▽

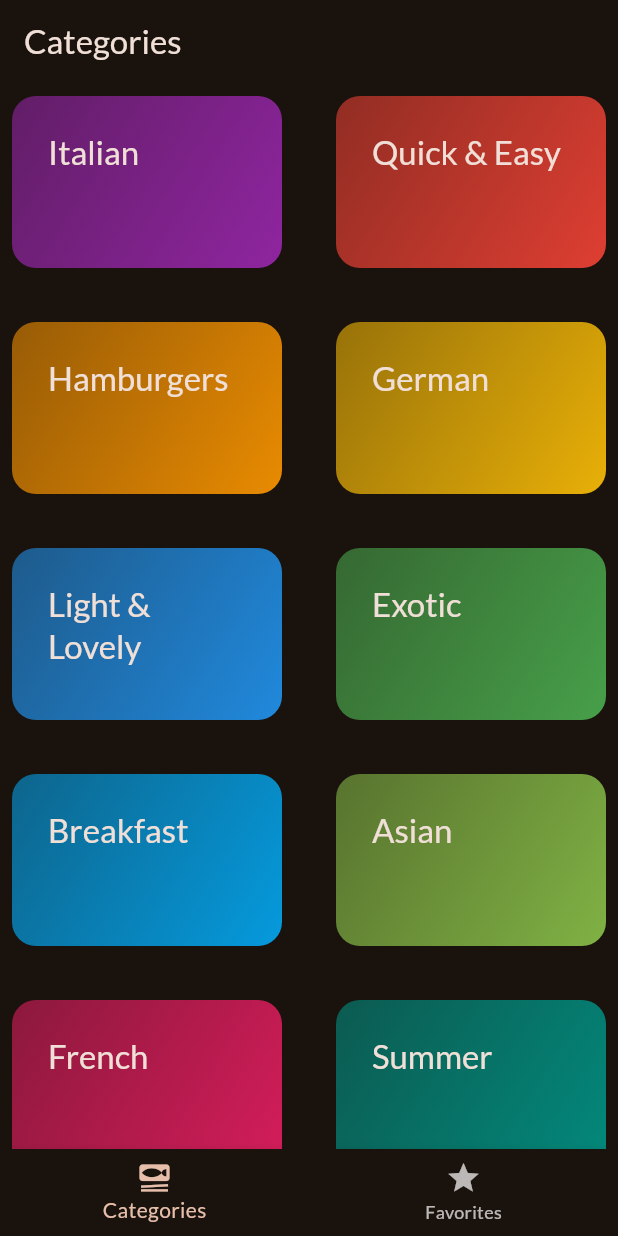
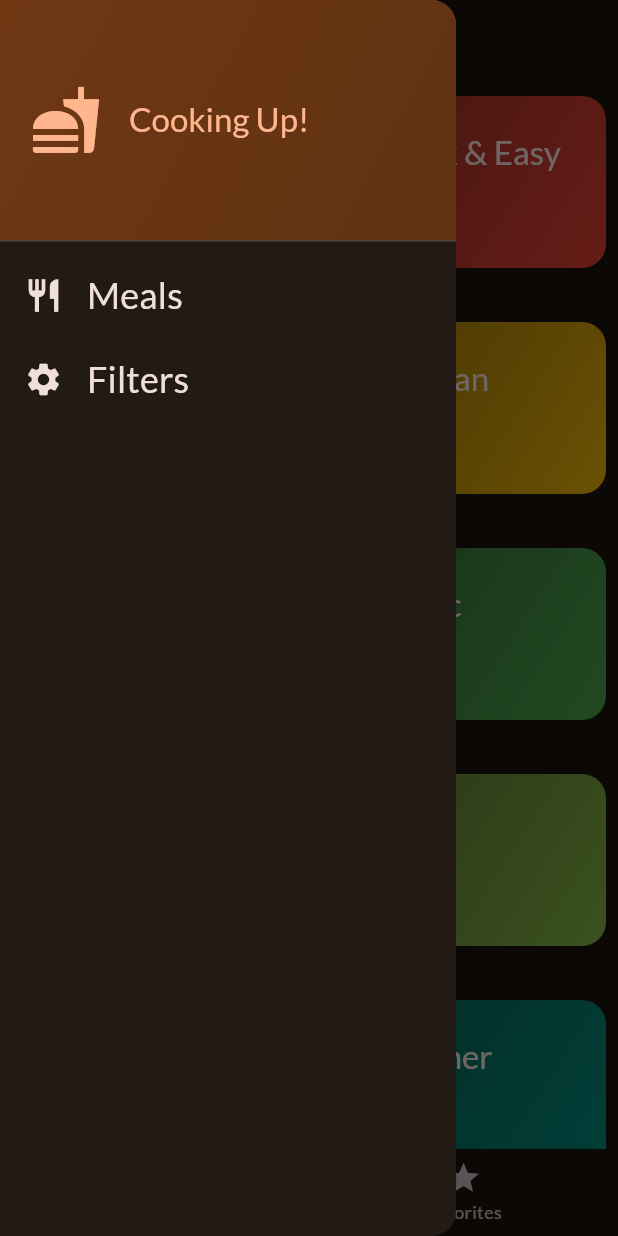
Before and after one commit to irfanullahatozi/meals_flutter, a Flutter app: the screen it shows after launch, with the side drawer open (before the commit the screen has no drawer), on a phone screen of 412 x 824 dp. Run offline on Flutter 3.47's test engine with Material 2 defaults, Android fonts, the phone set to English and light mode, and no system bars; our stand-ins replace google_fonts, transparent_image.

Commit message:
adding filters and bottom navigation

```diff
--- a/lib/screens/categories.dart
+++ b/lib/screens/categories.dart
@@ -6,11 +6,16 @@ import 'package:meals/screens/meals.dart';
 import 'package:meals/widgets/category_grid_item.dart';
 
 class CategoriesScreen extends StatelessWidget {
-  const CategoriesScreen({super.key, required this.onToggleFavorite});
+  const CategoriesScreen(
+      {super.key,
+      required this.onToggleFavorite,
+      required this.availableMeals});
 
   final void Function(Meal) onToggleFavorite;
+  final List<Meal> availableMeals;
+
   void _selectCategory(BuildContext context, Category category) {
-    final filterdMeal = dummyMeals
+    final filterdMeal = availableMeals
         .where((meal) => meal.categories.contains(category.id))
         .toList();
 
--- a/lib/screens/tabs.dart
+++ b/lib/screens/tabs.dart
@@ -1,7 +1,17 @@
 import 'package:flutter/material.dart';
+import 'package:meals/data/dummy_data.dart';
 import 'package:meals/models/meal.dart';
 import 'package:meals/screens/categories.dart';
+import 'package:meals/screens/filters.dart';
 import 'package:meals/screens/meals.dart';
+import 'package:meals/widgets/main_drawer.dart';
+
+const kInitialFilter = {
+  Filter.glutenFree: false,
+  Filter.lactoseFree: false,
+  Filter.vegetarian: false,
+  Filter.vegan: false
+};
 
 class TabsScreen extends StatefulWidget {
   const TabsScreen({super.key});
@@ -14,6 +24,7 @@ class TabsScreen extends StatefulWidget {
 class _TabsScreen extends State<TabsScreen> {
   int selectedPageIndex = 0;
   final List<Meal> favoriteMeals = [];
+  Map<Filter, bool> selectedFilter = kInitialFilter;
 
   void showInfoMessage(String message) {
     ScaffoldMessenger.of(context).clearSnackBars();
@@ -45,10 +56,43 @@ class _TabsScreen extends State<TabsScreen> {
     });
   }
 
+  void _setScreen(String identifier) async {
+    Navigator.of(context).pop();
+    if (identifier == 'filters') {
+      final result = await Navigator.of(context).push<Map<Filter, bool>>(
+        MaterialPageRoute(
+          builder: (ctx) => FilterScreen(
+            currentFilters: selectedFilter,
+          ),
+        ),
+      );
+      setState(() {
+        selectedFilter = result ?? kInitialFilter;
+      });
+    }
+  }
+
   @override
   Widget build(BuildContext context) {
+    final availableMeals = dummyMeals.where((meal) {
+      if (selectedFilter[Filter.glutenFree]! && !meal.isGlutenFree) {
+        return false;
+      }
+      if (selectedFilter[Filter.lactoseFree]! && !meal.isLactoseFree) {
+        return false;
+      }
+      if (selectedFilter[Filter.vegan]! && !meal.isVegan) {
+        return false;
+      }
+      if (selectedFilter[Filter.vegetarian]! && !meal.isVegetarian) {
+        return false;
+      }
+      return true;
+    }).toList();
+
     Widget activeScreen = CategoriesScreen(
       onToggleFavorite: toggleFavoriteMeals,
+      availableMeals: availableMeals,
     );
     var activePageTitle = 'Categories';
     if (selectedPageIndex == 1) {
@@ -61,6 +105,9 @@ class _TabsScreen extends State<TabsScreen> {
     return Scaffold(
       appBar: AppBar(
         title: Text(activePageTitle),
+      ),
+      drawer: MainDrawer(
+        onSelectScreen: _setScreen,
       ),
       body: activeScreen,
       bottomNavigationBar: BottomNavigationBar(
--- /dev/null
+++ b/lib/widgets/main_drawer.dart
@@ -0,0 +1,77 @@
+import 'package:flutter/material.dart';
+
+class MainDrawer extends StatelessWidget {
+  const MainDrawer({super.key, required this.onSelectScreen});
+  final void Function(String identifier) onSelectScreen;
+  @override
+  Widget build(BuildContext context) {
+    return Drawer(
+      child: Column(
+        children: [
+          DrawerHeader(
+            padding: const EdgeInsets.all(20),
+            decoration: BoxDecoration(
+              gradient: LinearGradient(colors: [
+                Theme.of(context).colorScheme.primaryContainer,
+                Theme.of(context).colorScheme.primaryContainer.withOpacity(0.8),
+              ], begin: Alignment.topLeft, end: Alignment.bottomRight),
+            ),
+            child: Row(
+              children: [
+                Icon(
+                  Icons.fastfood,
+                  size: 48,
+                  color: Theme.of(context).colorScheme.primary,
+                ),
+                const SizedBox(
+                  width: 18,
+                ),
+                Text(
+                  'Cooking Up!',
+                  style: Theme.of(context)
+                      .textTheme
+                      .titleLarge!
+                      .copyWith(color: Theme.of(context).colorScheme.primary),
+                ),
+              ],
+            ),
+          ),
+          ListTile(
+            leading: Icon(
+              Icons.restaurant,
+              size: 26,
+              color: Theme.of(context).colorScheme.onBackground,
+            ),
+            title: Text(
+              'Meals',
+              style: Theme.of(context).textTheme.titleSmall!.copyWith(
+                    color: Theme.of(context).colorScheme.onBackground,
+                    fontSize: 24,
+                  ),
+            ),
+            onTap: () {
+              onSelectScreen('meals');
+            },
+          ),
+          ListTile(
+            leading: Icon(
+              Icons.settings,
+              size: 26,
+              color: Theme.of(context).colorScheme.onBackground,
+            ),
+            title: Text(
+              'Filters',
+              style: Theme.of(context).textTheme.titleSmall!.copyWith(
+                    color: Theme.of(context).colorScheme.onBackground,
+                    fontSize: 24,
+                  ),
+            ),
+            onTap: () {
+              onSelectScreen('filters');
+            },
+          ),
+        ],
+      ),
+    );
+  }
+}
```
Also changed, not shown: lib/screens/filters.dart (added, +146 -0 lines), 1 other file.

△

Exercise
Gather every line from the listing above in which the word "Function" appears.

Answer box
   final void Function(Meal) onToggleFavorite;
+  final void Function(String identifier) onSelectScreen;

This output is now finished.